Gov. Jon S. Corzine recommended a $76 million cut in higher education funding during his budget address for the 2009 fiscal year on Tuesday, Feb. 26. The cut includes a $3.7 million reduction in funding for the College.
The cut was one of many of what Corzine called “painful reductions” in a proposed budget of $32.97 billion. The proposed budget is $500 million lighter than the budget passed for the 2007 fiscal year.
The $3.7 million cut to the College’s state appropriation would be a 10 percent decrease from funding this year.
College President R. Barbara Gitenstein posted her response to the governor’s budget proposal on the College’s Web site the same day. Gitenstein criticized the governor for not considering the long-term consequences of cuts to higher education funding.
“The state’s continuing disinvestment in higher education will lead to a choice between two distasteful alternatives,” she wrote that afternoon. “New Jersey’s public colleges and universities will be forced to diminish the quality of education offered to our state’s students or raise tuition significantly.”
In an e-mail interview, Gitenstein addressed the preparedness of the College in regard to the proposed budget.
“We have been scenario planning since early November,” she said.
The exact impact of the 10 percent cut is still uncertain.

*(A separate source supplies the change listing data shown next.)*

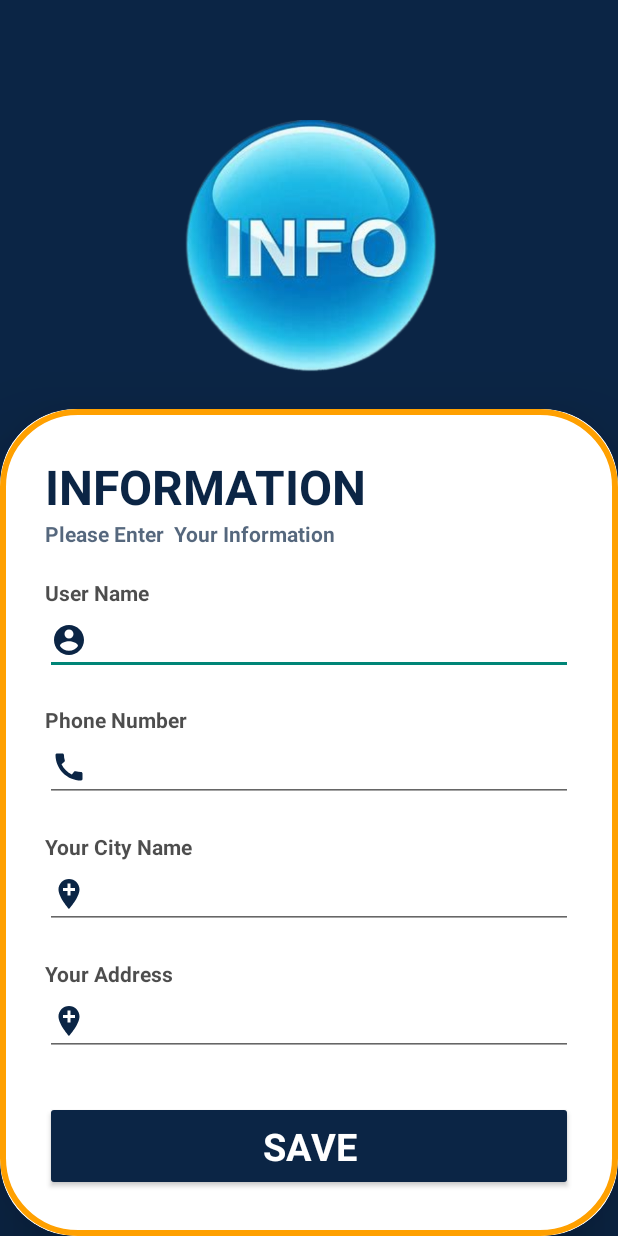
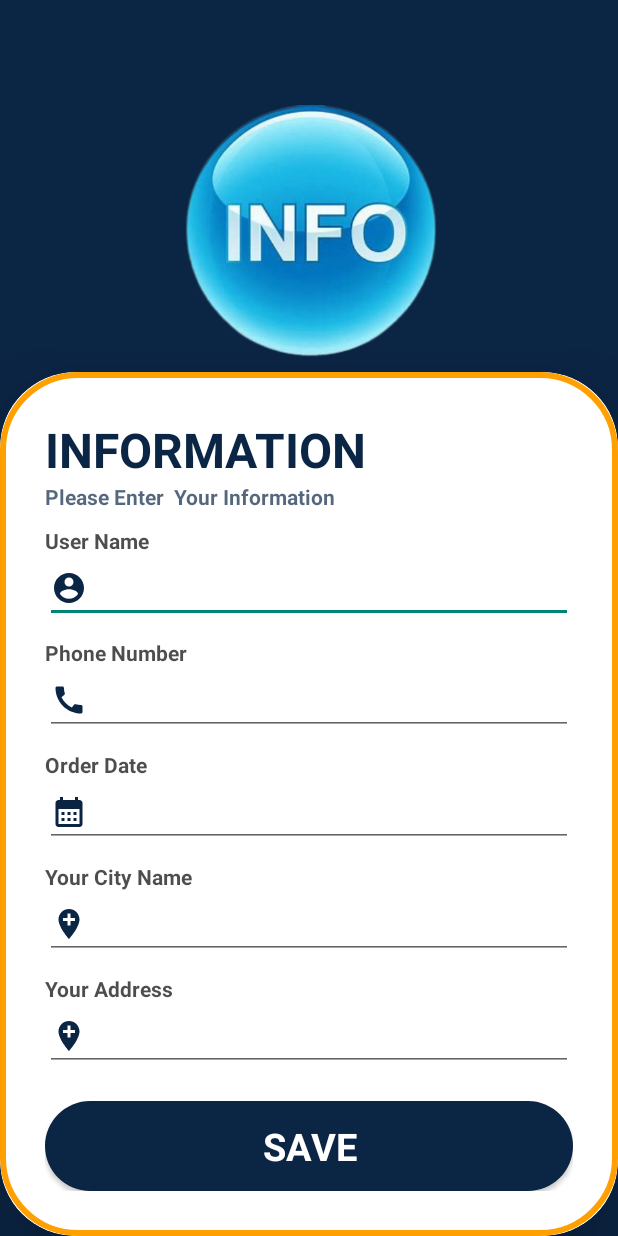
Before and after one commit to sumit519maurya/android-studio, an Android app: the infopage screen opened directly, with no data from a screen before it, on a phone screen of 412 x 824 dp. Run offline under Robolectric (Android 15) with nearby library versions, the phone set to English and light mode, and no system bars; Roboto replaces fonts that are not available here.

Commit message:
error solve day

```diff
--- a/app/src/main/java/com/example/washmart/orderpage2.kt
+++ b/app/src/main/java/com/example/washmart/billingpage.kt
@@ -6,11 +6,11 @@ import androidx.appcompat.app.AppCompatActivity
 import androidx.core.view.ViewCompat
 import androidx.core.view.WindowInsetsCompat
 
-class orderpage2 : AppCompatActivity() {
+class billingpage : AppCompatActivity() {
     override fun onCreate(savedInstanceState: Bundle?) {
         super.onCreate(savedInstanceState)
         enableEdgeToEdge()
-        setContentView(R.layout.activity_orderpage2)
+        setContentView(R.layout.activity_billingpage)
         ViewCompat.setOnApplyWindowInsetsListener(findViewById(R.id.main)) { v, insets ->
             val systemBars = insets.getInsets(WindowInsetsCompat.Type.systemBars())
             v.setPadding(systemBars.left, systemBars.top, systemBars.right, systemBars.bottom)
--- a/app/src/main/java/com/example/washmart/infopage.kt
+++ b/app/src/main/java/com/example/washmart/infopage.kt
@@ -15,7 +15,7 @@ class infopage : AppCompatActivity() {
         setContentView(R.layout.activity_infopage)
         val save:Button=findViewById(R.id.save)
         save.setOnClickListener {
-            val i=Intent(this,infosavepage::class.java)
+            val i=Intent(this,billingpage::class.java)
             startActivity(i)
         }
 
--- /dev/null
+++ b/app/src/main/res/drawable/baseline_calendar_month_24.xml
@@ -0,0 +1,5 @@
+<vector xmlns:android="http://schemas.android.com/apk/res/android" android:height="24dp" android:tint="#0B2442" android:viewportHeight="24" android:viewportWidth="24" android:width="24dp">
+
+    <path android:fillColor="@android:color/white" android:pathData="M19,4h-1V2h-2v2H8V2H6v2H5C3.89,4 3.01,4.9 3.01,6L3,20c0,1.1 0.89,2 2,2h14c1.1,0 2,-0.9 2,-2V6C21,4.9 20.1,4 19,4zM19,20H5V10h14V20zM9,14H7v-2h2V14zM13,14h-2v-2h2V14zM17,14h-2v-2h2V14zM9,18H7v-2h2V18zM13,18h-2v-2h2V18zM17,18h-2v-2h2V18z"/>
+
+</vector>
--- /dev/null
+++ b/app/src/main/res/drawable/btn.xml
@@ -0,0 +1,9 @@
+<?xml version="1.0" encoding="utf-8"?>
+<layer-list xmlns:android="http://schemas.android.com/apk/res/android">
+    <item  android:left="0dp" android:top="0dp" android:right="0dp" android:bottom="0dp">
+        <shape>
+            <corners android:radius="40dp"/>
+            <solid android:color="#0B2545" />
+        </shape>
+    </item>
+</layer-list>
--- a/app/src/main/res/layout/activity_orderpage2.xml
+++ b/app/src/main/res/layout/activity_billingpage.xml
@@ -3,9 +3,9 @@
     xmlns:app="http://schemas.android.com/apk/res-auto"
     xmlns:tools="http://schemas.android.com/tools"
     android:id="@+id/main"
-    android:background="@drawable/color2"
     android:layout_width="match_parent"
     android:layout_height="match_parent"
-    tools:context=".orderpage2">
+    android:background="@drawable/color2"
+    tools:context=".billingpage">
 
 </androidx.constraintlayout.widget.ConstraintLayout>
--- a/app/src/main/res/layout/activity_bookoption.xml
+++ b/app/src/main/res/layout/activity_bookoption.xml
@@ -386,7 +386,6 @@
             app:cardElevation="20dp"
             app:cardBackgroundColor="@color/white"
             app:cardCornerRadius="30dp"
-
             app:layout_constraintEnd_toEndOf="@+id/cardView"
             app:layout_constraintHorizontal_bias="0.0"
             app:layout_constraintStart_toStartOf="@+id/cardView"
--- a/app/src/main/res/layout/activity_infopage.xml
+++ b/app/src/main/res/layout/activity_infopage.xml
@@ -15,6 +15,7 @@
         android:layout_height="wrap_content"
         android:layout_alignParentBottom="true"
         app:cardCornerRadius="50dp"
+        android:background="@color/white"
         app:cardElevation="40dp"
         app:layout_constraintBottom_toBottomOf="parent"
         app:layout_constraintEnd_toEndOf="parent"
@@ -47,7 +48,7 @@
 
             <View
                 android:layout_width="wrap_content"
-                android:layout_height="20dp"
+                android:layout_height="10dp"
                 android:elevation="4dp" />
 
             <TextView
@@ -66,7 +67,7 @@
 
             <View
                 android:layout_width="wrap_content"
-                android:layout_height="20dp"
+                android:layout_height="10dp"
                 android:elevation="4dp" />
 
             <TextView
@@ -85,7 +86,26 @@
 
             <View
                 android:layout_width="wrap_content"
-                android:layout_height="20dp"
+                android:layout_height="10dp"
+                android:elevation="4dp" />
+
+            <TextView
+                android:layout_width="wrap_content"
+                android:layout_height="wrap_content"
+                android:alpha="0.7"
+                android:text="Order Date"
+                android:textColor="@color/black"
+                android:textStyle="bold" />
+
+            <EditText
+                android:layout_width="match_parent"
+                android:layout_height="wrap_content"
+                android:drawableStart="@drawable/baseline_calendar_month_24"
+                android:inputType="textPassword" />
+
+            <View
+                android:layout_width="wrap_content"
+                android:layout_height="10dp"
                 android:elevation="4dp" />
 
             <TextView
@@ -104,7 +124,7 @@
 
             <View
                 android:layout_width="wrap_content"
-                android:layout_height="20dp"
+                android:layout_height="10dp"
                 android:elevation="4dp" />
 
             <TextView
@@ -123,7 +143,7 @@
 
             <View
                 android:layout_width="wrap_content"
-                android:layout_height="20dp"
+                android:layout_height="10dp"
                 android:elevation="4dp" />
 
 
@@ -139,7 +159,7 @@
                 android:fontFamily="@font/caudex"
                 android:text="SAVE"
                 android:textColor="@color/white"
-                android:backgroundTint="#0B2545"
+                android:background="@drawable/btn"
                 android:textSize="25dp"
                 android:textStyle="bold" />
 
@@ -153,7 +173,7 @@
         android:id="@+id/imageView5"
         android:layout_width="376dp"
         android:layout_height="180dp"
-        android:layout_marginTop="80dp"
+        android:layout_marginTop="70dp"
         app:layout_constraintEnd_toEndOf="parent"
         app:layout_constraintHorizontal_bias="0.542"
         app:layout_constraintStart_toStartOf="parent"
```
Also changed, not shown: app/src/main/AndroidManifest.xml (+5 -2 lines), app/src/main/java/com/example/washmart/bookoption.kt (+14 -6 lines), app/src/main/java/com/example/washmart/homepage.kt (+6 -6 lines), app/src/main/java/com/example/washmart/infosavepage.kt (deleted, +0 -20 lines), app/src/main/java/com/example/washmart/profilepage.kt (added, +64 -0 lines), app/src/main/res/layout/activity_homepage.xml (+9 -4 lines), app/src/main/res/layout/activity_infosavepage.xml (deleted, +0 -11 lines), app/src/main/res/layout/login.xml (+4 -3 lines), app/src/main/res/layout/profilepage.xml (added, +35 -0 lines).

“We will have to make some difficult decisions,” Gitenstein said.
To increase revenue, Gitenstein said the College could increase tuition and fees.
“Remember, this is all at the planning stage,” she said, adding that aside from the 10 percent cut to the College’s base appropriation, other factors could have a negative impact on the College’s finances, including the scaled salary increases negotiated last year between the state and unions representing most faculty and staff members.
Corzine’s proposed budget allots $38.5 million to help pay for the salary increases, but Gitenstein pointed out that it is still unknown what portion of those funds will go to the College.
In his speech Tuesday, Corzine said the reductions to higher education were among the smallest in his proposed budget.
“This is because we carry grave concerns about the level of potential tuition hikes,” he said.
In light of this, the proposed budget includes a $13.8 million increase in student financial assistance, most of which goes toward an increase in funding for need-based Tuition Aid Grants.
However, Corzine’s budget continues the phase-out of the Outstanding Scholars Recruitment Program, a scholarship that offered merit-based awards as generous as full tuition, room and board.
The leaner budget is part of a continuing response to the ongoing financial problems of the state government.
“It’s certainly not a budget designed to please,” Corzine said. “I can tell from the applause lines. But it is a prudent blueprint to meet difficult economic circumstances, correct past mistakes and it lays a foundation for a responsible future.”
Corzine’s budget proposal now awaits approval from the Legislature, due by July 1 at the latest. The College’s budget is normally completed during May or June. Gitenstein promised that the College would lobby Legislators in an effort to restore funds.
“I will be honest with you, however,” she said. “The financial situation of the state is so dire, I am not tremendously optimistic about large-scale restoration this year.”